**Activity:** Give every entry again, exactly as it stands.

Material supplied START

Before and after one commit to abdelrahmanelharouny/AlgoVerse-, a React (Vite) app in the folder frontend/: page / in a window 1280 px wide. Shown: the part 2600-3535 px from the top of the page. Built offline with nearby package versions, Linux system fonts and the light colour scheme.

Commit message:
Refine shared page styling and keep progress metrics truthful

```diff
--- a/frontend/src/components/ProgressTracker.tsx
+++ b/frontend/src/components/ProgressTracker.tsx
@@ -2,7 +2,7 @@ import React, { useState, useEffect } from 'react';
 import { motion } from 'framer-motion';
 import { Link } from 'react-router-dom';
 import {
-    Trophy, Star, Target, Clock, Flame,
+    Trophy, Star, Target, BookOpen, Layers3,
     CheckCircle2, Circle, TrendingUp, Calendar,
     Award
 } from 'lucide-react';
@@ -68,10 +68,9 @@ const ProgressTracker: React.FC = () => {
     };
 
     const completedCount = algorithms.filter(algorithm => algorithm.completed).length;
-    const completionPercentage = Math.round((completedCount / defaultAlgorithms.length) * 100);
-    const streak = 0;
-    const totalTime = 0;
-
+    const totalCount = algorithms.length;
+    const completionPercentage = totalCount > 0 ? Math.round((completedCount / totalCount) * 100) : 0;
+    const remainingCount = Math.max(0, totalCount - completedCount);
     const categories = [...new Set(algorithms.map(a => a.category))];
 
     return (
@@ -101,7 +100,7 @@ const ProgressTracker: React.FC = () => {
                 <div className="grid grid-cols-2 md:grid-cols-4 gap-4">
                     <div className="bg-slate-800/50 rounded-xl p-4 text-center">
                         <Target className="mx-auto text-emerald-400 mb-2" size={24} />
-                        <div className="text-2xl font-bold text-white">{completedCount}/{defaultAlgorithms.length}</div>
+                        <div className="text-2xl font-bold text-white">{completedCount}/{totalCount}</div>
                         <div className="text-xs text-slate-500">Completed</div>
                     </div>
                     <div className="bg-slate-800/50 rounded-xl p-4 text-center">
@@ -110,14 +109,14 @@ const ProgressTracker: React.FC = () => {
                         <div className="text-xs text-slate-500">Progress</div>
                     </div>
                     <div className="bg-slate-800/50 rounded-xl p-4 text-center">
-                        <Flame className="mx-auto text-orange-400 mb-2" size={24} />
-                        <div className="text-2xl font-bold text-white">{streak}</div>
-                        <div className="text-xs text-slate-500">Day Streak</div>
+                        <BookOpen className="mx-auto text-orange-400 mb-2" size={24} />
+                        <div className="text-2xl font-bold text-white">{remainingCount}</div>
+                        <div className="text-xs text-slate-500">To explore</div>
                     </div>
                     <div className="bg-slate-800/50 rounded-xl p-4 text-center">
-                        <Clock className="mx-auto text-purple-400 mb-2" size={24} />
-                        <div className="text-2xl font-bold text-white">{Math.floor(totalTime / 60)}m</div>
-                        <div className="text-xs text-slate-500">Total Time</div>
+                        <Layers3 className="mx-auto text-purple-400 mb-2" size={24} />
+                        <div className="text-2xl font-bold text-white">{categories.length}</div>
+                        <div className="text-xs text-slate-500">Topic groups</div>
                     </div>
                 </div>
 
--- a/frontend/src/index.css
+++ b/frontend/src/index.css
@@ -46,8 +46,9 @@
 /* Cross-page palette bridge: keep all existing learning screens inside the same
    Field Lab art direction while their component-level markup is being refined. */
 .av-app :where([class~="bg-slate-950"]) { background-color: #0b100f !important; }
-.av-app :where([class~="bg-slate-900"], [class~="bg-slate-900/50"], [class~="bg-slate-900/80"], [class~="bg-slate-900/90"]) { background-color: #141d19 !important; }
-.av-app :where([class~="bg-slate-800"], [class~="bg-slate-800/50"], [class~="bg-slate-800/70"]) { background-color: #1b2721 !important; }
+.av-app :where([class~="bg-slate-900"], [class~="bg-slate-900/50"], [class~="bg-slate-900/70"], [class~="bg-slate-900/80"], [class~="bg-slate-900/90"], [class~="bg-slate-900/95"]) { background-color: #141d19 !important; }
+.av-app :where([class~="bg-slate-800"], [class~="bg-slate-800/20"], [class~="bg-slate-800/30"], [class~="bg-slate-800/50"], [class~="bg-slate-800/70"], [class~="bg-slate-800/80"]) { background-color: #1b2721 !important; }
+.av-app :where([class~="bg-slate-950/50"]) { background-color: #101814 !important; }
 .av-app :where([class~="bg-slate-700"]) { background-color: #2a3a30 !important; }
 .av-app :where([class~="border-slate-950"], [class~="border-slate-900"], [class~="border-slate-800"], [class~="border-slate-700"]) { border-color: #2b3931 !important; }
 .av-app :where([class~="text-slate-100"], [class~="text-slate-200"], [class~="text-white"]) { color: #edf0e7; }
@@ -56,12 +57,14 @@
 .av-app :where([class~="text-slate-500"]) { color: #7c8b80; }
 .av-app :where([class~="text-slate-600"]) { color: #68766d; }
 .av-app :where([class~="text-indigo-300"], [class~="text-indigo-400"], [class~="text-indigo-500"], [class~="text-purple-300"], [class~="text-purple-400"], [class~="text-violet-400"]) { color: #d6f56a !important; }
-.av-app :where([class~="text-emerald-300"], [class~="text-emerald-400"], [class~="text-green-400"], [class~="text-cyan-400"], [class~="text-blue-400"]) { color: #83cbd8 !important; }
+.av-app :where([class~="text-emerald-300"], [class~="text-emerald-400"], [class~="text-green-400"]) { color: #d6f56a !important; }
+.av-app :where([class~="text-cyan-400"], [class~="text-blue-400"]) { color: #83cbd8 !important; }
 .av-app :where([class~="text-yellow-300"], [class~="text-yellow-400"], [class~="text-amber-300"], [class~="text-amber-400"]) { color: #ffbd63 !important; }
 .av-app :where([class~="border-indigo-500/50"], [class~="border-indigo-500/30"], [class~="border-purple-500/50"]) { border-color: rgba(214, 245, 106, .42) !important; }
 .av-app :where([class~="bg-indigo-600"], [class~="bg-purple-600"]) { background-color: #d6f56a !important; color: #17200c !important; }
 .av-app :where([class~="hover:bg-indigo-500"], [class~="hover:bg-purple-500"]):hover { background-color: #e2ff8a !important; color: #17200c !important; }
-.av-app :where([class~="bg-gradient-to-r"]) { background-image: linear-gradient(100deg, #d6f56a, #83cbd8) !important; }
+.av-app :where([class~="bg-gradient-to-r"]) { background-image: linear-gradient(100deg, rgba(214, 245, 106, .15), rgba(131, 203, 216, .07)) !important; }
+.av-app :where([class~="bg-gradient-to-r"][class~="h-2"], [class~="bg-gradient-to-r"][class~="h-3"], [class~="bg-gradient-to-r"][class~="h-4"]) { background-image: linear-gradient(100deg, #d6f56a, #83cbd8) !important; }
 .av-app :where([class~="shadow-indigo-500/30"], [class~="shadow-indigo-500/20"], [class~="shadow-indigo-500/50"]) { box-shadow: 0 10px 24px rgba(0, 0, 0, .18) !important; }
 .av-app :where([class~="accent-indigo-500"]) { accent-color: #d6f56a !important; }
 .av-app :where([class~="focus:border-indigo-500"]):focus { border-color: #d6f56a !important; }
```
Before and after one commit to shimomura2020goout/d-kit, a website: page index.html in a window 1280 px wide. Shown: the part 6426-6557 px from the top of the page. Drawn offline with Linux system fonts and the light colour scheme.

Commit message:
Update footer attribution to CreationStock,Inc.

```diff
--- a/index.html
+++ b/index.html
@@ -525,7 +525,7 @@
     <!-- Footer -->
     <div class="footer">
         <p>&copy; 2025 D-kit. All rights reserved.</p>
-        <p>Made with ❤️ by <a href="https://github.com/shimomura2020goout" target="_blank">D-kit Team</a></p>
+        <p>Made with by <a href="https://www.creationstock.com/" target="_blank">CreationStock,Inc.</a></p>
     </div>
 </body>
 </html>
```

Material supplied END

**Exercise response:**
Before and after one commit to abdelrahmanelharouny/AlgoVerse-, a React (Vite) app in the folder frontend/: page / in a window 1280 px wide. Shown: the part 2600-3535 px from the top of the page. Built offline with nearby package versions, Linux system fonts and the light colour scheme.

Commit message:
Refine shared page styling and keep progress metrics truthful

```diff
--- a/frontend/src/components/ProgressTracker.tsx
+++ b/frontend/src/components/ProgressTracker.tsx
@@ -2,7 +2,7 @@ import React, { useState, useEffect } from 'react';
 import { motion } from 'framer-motion';
 import { Link } from 'react-router-dom';
 import {
-    Trophy, Star, Target, Clock, Flame,
+    Trophy, Star, Target, BookOpen, Layers3,
     CheckCircle2, Circle, TrendingUp, Calendar,
     Award
 } from 'lucide-react';
@@ -68,10 +68,9 @@ const ProgressTracker: React.FC = () => {
     };
 
     const completedCount = algorithms.filter(algorithm => algorithm.completed).length;
-    const completionPercentage = Math.round((completedCount / defaultAlgorithms.length) * 100);
-    const streak = 0;
-    const totalTime = 0;
-
+    const totalCount = algorithms.length;
+    const completionPercentage = totalCount > 0 ? Math.round((completedCount / totalCount) * 100) : 0;
+    const remainingCount = Math.max(0, totalCount - completedCount);
     const categories = [...new Set(algorithms.map(a => a.category))];
 
     return (
@@ -101,7 +100,7 @@ const ProgressTracker: React.FC = () => {
                 <div className="grid grid-cols-2 md:grid-cols-4 gap-4">
                     <div className="bg-slate-800/50 rounded-xl p-4 text-center">
                         <Target className="mx-auto text-emerald-400 mb-2" size={24} />
-                        <div className="text-2xl font-bold text-white">{completedCount}/{defaultAlgorithms.length}</div>
+                        <div className="text-2xl font-bold text-white">{completedCount}/{totalCount}</div>
                         <div className="text-xs text-slate-500">Completed</div>
                     </div>
                     <div className="bg-slate-800/50 rounded-xl p-4 text-center">
@@ -110,14 +109,14 @@ const ProgressTracker: React.FC = () => {
                         <div className="text-xs text-slate-500">Progress</div>
                     </div>
                     <div className="bg-slate-800/50 rounded-xl p-4 text-center">
-                        <Flame className="mx-auto text-orange-400 mb-2" size={24} />
-                        <div className="text-2xl font-bold text-white">{streak}</div>
-                        <div className="text-xs text-slate-500">Day Streak</div>
+                        <BookOpen className="mx-auto text-orange-400 mb-2" size={24} />
+                        <div className="text-2xl font-bold text-white">{remainingCount}</div>
+                        <div className="text-xs text-slate-500">To explore</div>
                     </div>
                     <div className="bg-slate-800/50 rounded-xl p-4 text-center">
-                        <Clock className="mx-auto text-purple-400 mb-2" size={24} />
-                        <div className="text-2xl font-bold text-white">{Math.floor(totalTime / 60)}m</div>
-                        <div className="text-xs text-slate-500">Total Time</div>
+                        <Layers3 className="mx-auto text-purple-400 mb-2" size={24} />
+                        <div className="text-2xl font-bold text-white">{categories.length}</div>
+                        <div className="text-xs text-slate-500">Topic groups</div>
                     </div>
                 </div>
 
--- a/frontend/src/index.css
+++ b/frontend/src/index.css
@@ -46,8 +46,9 @@
 /* Cross-page palette bridge: keep all existing learning screens inside the same
    Field Lab art direction while their component-level markup is being refined. */
 .av-app :where([class~="bg-slate-950"]) { background-color: #0b100f !important; }
-.av-app :where([class~="bg-slate-900"], [class~="bg-slate-900/50"], [class~="bg-slate-900/80"], [class~="bg-slate-900/90"]) { background-color: #141d19 !important; }
-.av-app :where([class~="bg-slate-800"], [class~="bg-slate-800/50"], [class~="bg-slate-800/70"]) { background-color: #1b2721 !important; }
+.av-app :where([class~="bg-slate-900"], [class~="bg-slate-900/50"], [class~="bg-slate-900/70"], [class~="bg-slate-900/80"], [class~="bg-slate-900/90"], [class~="bg-slate-900/95"]) { background-color: #141d19 !important; }
+.av-app :where([class~="bg-slate-800"], [class~="bg-slate-800/20"], [class~="bg-slate-800/30"], [class~="bg-slate-800/50"], [class~="bg-slate-800/70"], [class~="bg-slate-800/80"]) { background-color: #1b2721 !important; }
+.av-app :where([class~="bg-slate-950/50"]) { background-color: #101814 !important; }
 .av-app :where([class~="bg-slate-700"]) { background-color: #2a3a30 !important; }
 .av-app :where([class~="border-slate-950"], [class~="border-slate-900"], [class~="border-slate-800"], [class~="border-slate-700"]) { border-color: #2b3931 !important; }
 .av-app :where([class~="text-slate-100"], [class~="text-slate-200"], [class~="text-white"]) { color: #edf0e7; }
@@ -56,12 +57,14 @@
 .av-app :where([class~="text-slate-500"]) { color: #7c8b80; }
 .av-app :where([class~="text-slate-600"]) { color: #68766d; }
 .av-app :where([class~="text-indigo-300"], [class~="text-indigo-400"], [class~="text-indigo-500"], [class~="text-purple-300"], [class~="text-purple-400"], [class~="text-violet-400"]) { color: #d6f56a !important; }
-.av-app :where([class~="text-emerald-300"], [class~="text-emerald-400"], [class~="text-green-400"], [class~="text-cyan-400"], [class~="text-blue-400"]) { color: #83cbd8 !important; }
+.av-app :where([class~="text-emerald-300"], [class~="text-emerald-400"], [class~="text-green-400"]) { color: #d6f56a !important; }
+.av-app :where([class~="text-cyan-400"], [class~="text-blue-400"]) { color: #83cbd8 !important; }
 .av-app :where([class~="text-yellow-300"], [class~="text-yellow-400"], [class~="text-amber-300"], [class~="text-amber-400"]) { color: #ffbd63 !important; }
 .av-app :where([class~="border-indigo-500/50"], [class~="border-indigo-500/30"], [class~="border-purple-500/50"]) { border-color: rgba(214, 245, 106, .42) !important; }
 .av-app :where([class~="bg-indigo-600"], [class~="bg-purple-600"]) { background-color: #d6f56a !important; color: #17200c !important; }
 .av-app :where([class~="hover:bg-indigo-500"], [class~="hover:bg-purple-500"]):hover { background-color: #e2ff8a !important; color: #17200c !important; }
-.av-app :where([class~="bg-gradient-to-r"]) { background-image: linear-gradient(100deg, #d6f56a, #83cbd8) !important; }
+.av-app :where([class~="bg-gradient-to-r"]) { background-image: linear-gradient(100deg, rgba(214, 245, 106, .15), rgba(131, 203, 216, .07)) !important; }
+.av-app :where([class~="bg-gradient-to-r"][class~="h-2"], [class~="bg-gradient-to-r"][class~="h-3"], [class~="bg-gradient-to-r"][class~="h-4"]) { background-image: linear-gradient(100deg, #d6f56a, #83cbd8) !important; }
 .av-app :where([class~="shadow-indigo-500/30"], [class~="shadow-indigo-500/20"], [class~="shadow-indigo-500/50"]) { box-shadow: 0 10px 24px rgba(0, 0, 0, .18) !important; }
 .av-app :where([class~="accent-indigo-500"]) { accent-color: #d6f56a !important; }
 .av-app :where([class~="focus:border-indigo-500"]):focus { border-color: #d6f56a !important; }
```
Before and after one commit to shimomura2020goout/d-kit, a website: page index.html in a window 1280 px wide. Shown: the part 6426-6557 px from the top of the page. Drawn offline with Linux system fonts and the light colour scheme.

Commit message:
Update footer attribution to CreationStock,Inc.

```diff
--- a/index.html
+++ b/index.html
@@ -525,7 +525,7 @@
     <!-- Footer -->
     <div class="footer">
         <p>&copy; 2025 D-kit. All rights reserved.</p>
-        <p>Made with ❤️ by <a href="https://github.com/shimomura2020goout" target="_blank">D-kit Team</a></p>
+        <p>Made with by <a href="https://www.creationstock.com/" target="_blank">CreationStock,Inc.</a></p>
     </div>
 </body>
 </html>
```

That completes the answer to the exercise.